==== Information shown
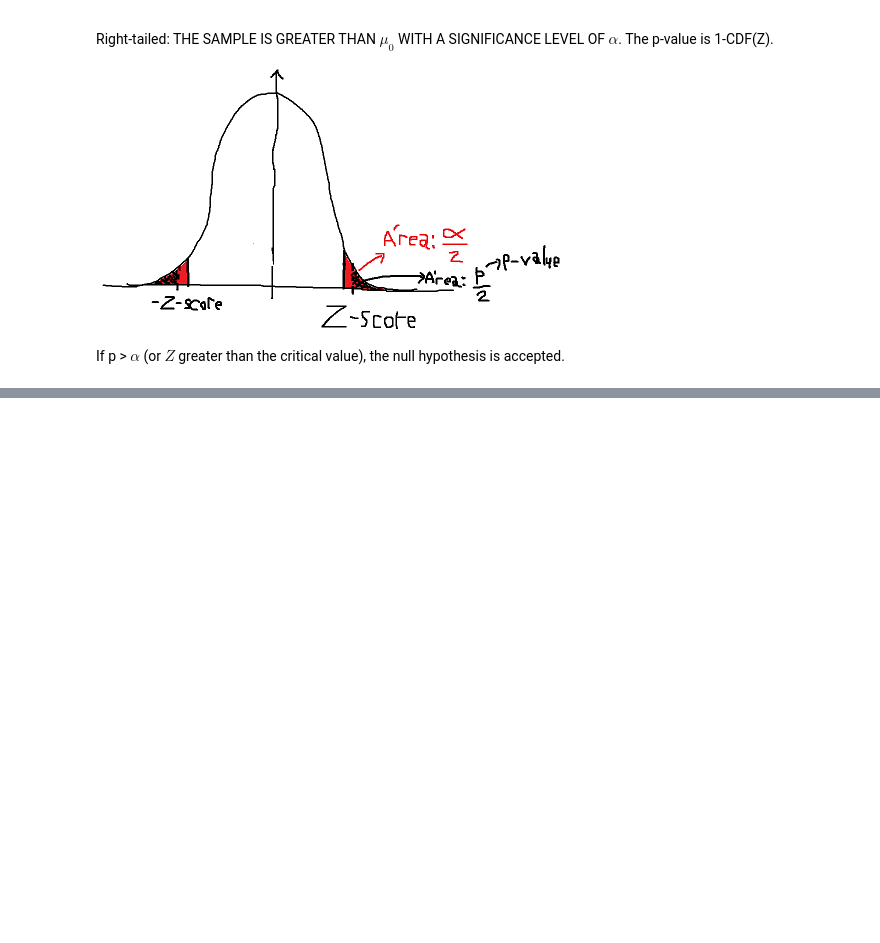
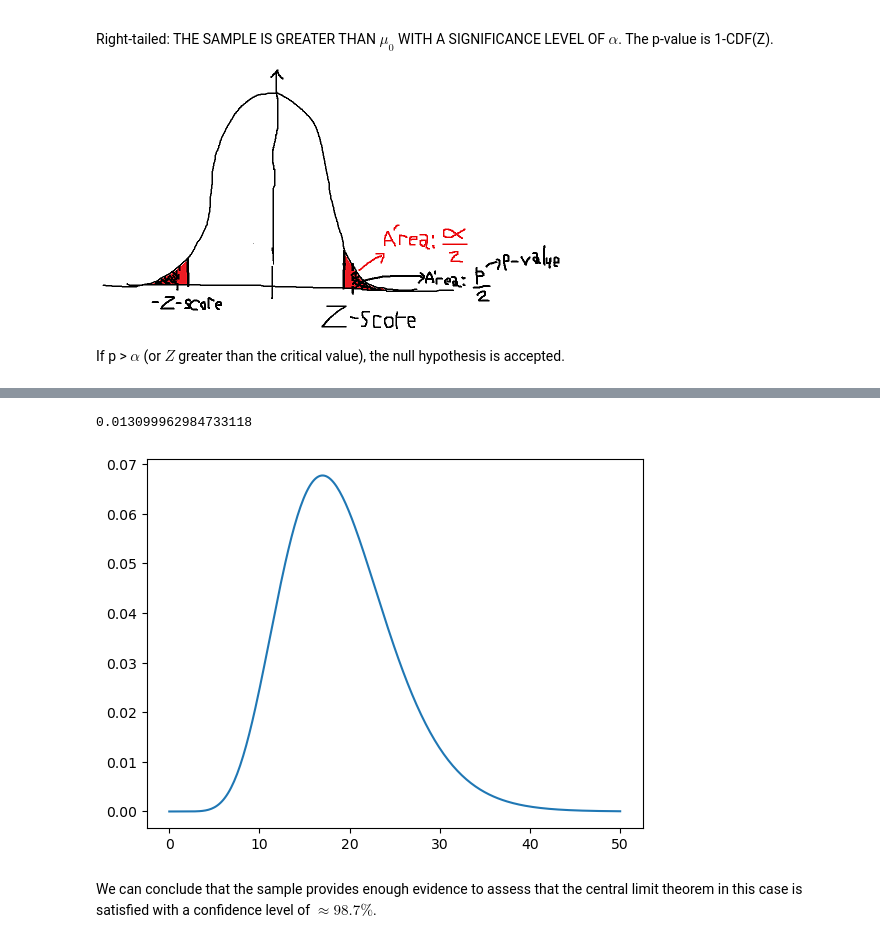
Before and after one commit to martinjimenez388/Road_to_alternatives, a Jupyter notebook: SomeRegressions.ipynb, the cells around one changed output, grey strips where cells are left out. Drawn from its saved outputs; the diff is of its cells as text; code cells hidden in the pictures; blank space fills up the shorter version.

```diff
--- a/SomeRegressions.ipynb
+++ b/SomeRegressions.ipynb
@@ -86,0 +143,10 @@ print(ztest_score, pval)
+# %%
+print(stats.chi2.sf(chistd, len(counts)-1))
+tlist = np.linspace(0., 50., 300)
+plt.plot(tlist, stats.chi2.pdf(tlist, len(counts)-1))
+plt.show()
+# %% [output]
+0.013099962984733118
+[figure, added]
+# %% [markdown]
+We can conclude that the sample provides enough evidence to assess that the central limit theorem in this case is satisfied with a confidence level of $\approx 98.7\%$.
```
Also changed, not shown: parts of 10 cells of this notebook.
========
**What to do:** All of the entries above should be duplicated exactly, except for the pictures.

**Finished exercise:**
Before and after one commit to martinjimenez388/Road_to_alternatives, a Jupyter notebook: SomeRegressions.ipynb, the cells around one changed output, grey strips where cells are left out. Drawn from its saved outputs; the diff is of its cells as text; code cells hidden in the pictures; blank space fills up the shorter version.

```diff
--- a/SomeRegressions.ipynb
+++ b/SomeRegressions.ipynb
@@ -86,0 +143,10 @@ print(ztest_score, pval)
+# %%
+print(stats.chi2.sf(chistd, len(counts)-1))
+tlist = np.linspace(0., 50., 300)
+plt.plot(tlist, stats.chi2.pdf(tlist, len(counts)-1))
+plt.show()
+# %% [output]
+0.013099962984733118
+[figure, added]
+# %% [markdown]
+We can conclude that the sample provides enough evidence to assess that the central limit theorem in this case is satisfied with a confidence level of $\approx 98.7\%$.
```
Also changed, not shown: parts of 10 cells of this notebook.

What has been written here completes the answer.